_What you need to do_: Check every line below, and copy those that include "output".

_Saved entries_:

■ ■ ■

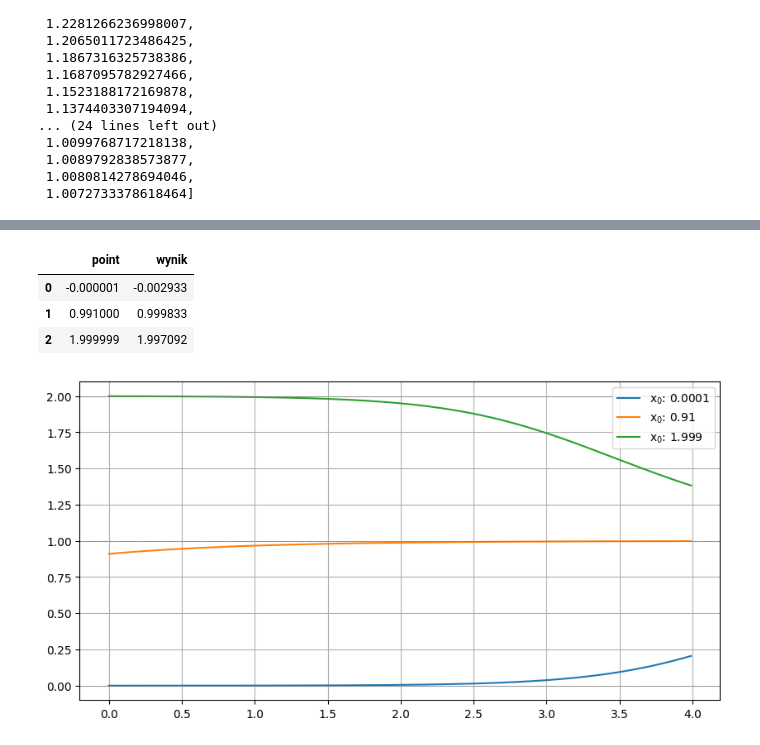
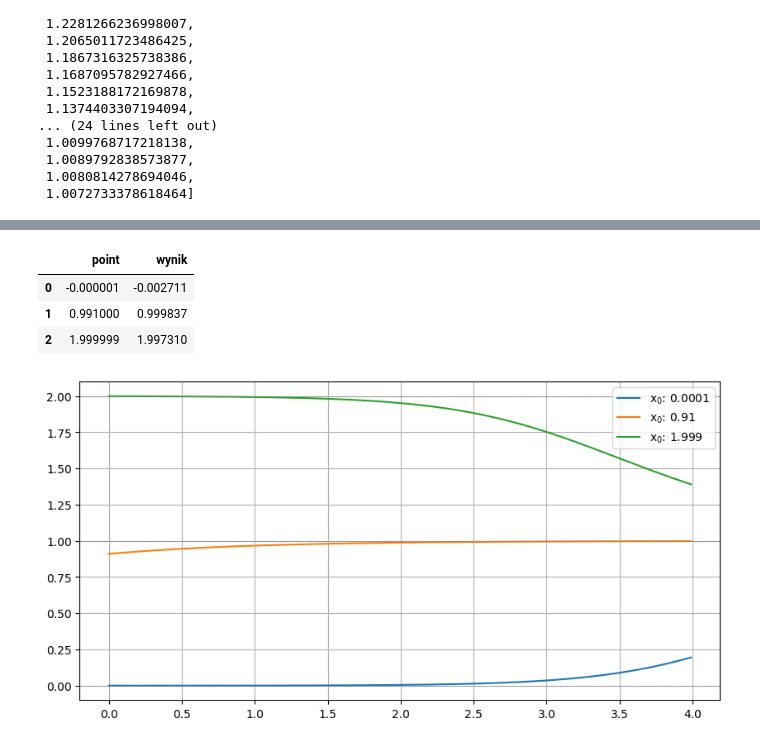
Before and after one commit to NajdekMonika/CS, a Jupyter notebook: lab1.ipynb, the cells around one changed output, grey strips where cells are left out. Saved outputs shown, nothing was run; the diff lists cells and outputs as text; code cells hidden in the pictures.

```diff
--- a/lab1.ipynb
+++ b/lab1.ipynb
@@ -113,12 +75,12 @@ def get_data(starting_points:list, method:callable):
     df = pd.DataFrame(data)
     return df
 # %%
-get_data([-0.000001, 0.991, 1.999999], modified_euler)
+get_data([-0.000001, 0.991, 1.999999], euler_method)
 # %% [output]
 |  | point | wynik |
-| 0 | -0.000001 | -0.002933 |
-| 1 | 0.991000 | 0.999833 |
-| 2 | 1.999999 | 1.997092 |
+| 0 | -0.000001 | -0.002711 |
+| 1 | 0.991000 | 0.999837 |
+| 2 | 1.999999 | 1.997310 |
 # %%
 plt.figure(figsize=(10, 5))
 for point in [0.0001, 0.91, 1.999]:
```
Also changed, not shown: parts of 11 cells of this notebook.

■ ■ ■

_Result below_:
Before and after one commit to NajdekMonika/CS, a Jupyter notebook: lab1.ipynb, the cells around one changed output, grey strips where cells are left out. Saved outputs shown, nothing was run; the diff lists cells and outputs as text; code cells hidden in the pictures.
 # %% [output]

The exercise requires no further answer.